*Your objective*.
What lines in the listing include "useState"? Return a copy of each.

START Data under study

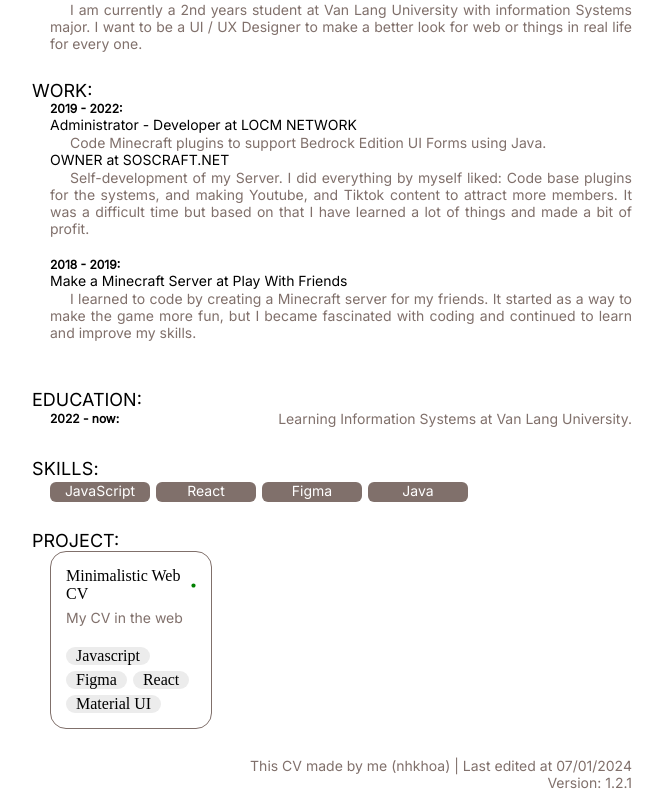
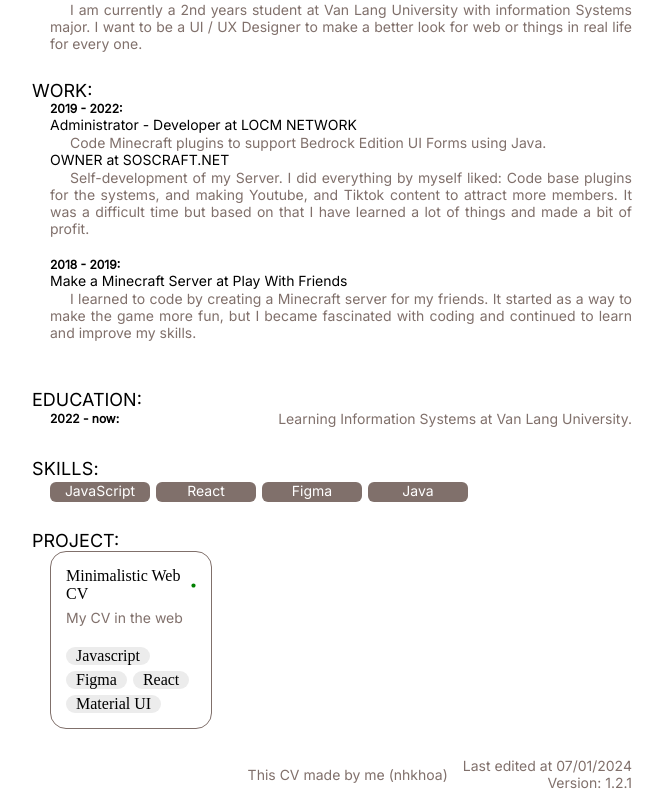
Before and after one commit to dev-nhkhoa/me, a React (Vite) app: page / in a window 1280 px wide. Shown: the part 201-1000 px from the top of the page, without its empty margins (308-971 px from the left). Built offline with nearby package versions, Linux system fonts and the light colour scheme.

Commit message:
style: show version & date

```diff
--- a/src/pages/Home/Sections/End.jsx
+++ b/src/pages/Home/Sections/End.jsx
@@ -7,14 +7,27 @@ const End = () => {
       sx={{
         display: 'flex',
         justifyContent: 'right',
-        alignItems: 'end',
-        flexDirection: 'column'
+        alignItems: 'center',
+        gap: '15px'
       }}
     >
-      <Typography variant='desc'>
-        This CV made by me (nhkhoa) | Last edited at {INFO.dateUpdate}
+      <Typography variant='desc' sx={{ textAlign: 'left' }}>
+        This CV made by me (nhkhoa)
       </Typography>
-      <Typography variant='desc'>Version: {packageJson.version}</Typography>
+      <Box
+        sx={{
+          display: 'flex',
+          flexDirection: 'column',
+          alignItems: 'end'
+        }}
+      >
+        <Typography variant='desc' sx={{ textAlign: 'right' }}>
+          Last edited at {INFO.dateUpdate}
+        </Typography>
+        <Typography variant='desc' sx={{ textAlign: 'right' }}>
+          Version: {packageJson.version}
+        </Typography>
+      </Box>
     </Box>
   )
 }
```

END Data under study
START Data under study

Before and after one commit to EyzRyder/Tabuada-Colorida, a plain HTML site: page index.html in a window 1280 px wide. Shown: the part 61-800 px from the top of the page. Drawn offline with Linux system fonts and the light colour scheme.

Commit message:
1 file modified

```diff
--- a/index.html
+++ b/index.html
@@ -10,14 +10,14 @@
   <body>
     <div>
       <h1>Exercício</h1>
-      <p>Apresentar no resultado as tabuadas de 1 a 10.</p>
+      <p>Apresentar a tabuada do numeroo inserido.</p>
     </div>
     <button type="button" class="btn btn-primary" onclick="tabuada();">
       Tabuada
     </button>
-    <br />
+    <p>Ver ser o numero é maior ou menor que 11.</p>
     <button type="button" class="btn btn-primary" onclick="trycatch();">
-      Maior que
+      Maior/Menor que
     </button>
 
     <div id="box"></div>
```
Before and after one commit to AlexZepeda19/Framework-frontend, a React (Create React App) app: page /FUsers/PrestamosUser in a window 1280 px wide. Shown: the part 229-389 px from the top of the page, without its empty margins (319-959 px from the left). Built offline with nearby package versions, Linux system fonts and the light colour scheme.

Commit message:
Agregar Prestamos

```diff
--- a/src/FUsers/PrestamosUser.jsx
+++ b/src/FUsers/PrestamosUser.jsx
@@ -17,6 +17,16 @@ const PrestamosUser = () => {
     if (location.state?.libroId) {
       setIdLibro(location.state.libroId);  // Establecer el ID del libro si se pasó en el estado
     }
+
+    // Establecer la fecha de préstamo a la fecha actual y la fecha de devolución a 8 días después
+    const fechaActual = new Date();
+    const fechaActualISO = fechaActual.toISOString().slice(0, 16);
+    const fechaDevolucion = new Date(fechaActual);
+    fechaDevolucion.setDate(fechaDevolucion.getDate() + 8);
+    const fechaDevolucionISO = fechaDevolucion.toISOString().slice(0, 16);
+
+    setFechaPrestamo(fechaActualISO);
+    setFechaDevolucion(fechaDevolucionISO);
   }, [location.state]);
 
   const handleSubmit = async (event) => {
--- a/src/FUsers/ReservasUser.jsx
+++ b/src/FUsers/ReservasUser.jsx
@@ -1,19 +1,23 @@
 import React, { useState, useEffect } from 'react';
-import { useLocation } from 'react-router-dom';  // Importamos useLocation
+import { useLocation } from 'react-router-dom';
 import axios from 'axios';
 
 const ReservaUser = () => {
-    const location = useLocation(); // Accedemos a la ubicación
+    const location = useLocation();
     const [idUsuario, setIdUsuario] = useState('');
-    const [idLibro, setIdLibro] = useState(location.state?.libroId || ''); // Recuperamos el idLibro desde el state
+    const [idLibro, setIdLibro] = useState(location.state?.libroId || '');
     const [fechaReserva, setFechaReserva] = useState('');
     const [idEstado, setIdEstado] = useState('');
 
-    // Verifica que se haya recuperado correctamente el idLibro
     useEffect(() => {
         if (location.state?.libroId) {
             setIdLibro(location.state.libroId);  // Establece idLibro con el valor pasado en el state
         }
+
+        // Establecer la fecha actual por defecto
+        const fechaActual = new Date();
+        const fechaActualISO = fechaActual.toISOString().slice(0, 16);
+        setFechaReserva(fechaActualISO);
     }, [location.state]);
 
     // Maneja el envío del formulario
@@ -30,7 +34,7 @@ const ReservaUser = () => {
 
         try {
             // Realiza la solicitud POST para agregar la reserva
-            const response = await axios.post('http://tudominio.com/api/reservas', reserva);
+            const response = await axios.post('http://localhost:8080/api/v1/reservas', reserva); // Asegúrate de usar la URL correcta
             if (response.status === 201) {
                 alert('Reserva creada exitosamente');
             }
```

END Data under study

*Solution to this exercise*.
 import React, { useState, useEffect } from 'react';
     const [idUsuario, setIdUsuario] = useState('');
-    const [idLibro, setIdLibro] = useState(location.state?.libroId || ''); // Recuperamos el idLibro desde el state
+    const [idLibro, setIdLibro] = useState(location.state?.libroId || '');
     const [fechaReserva, setFechaReserva] = useState('');
     const [idEstado, setIdEstado] = useState('');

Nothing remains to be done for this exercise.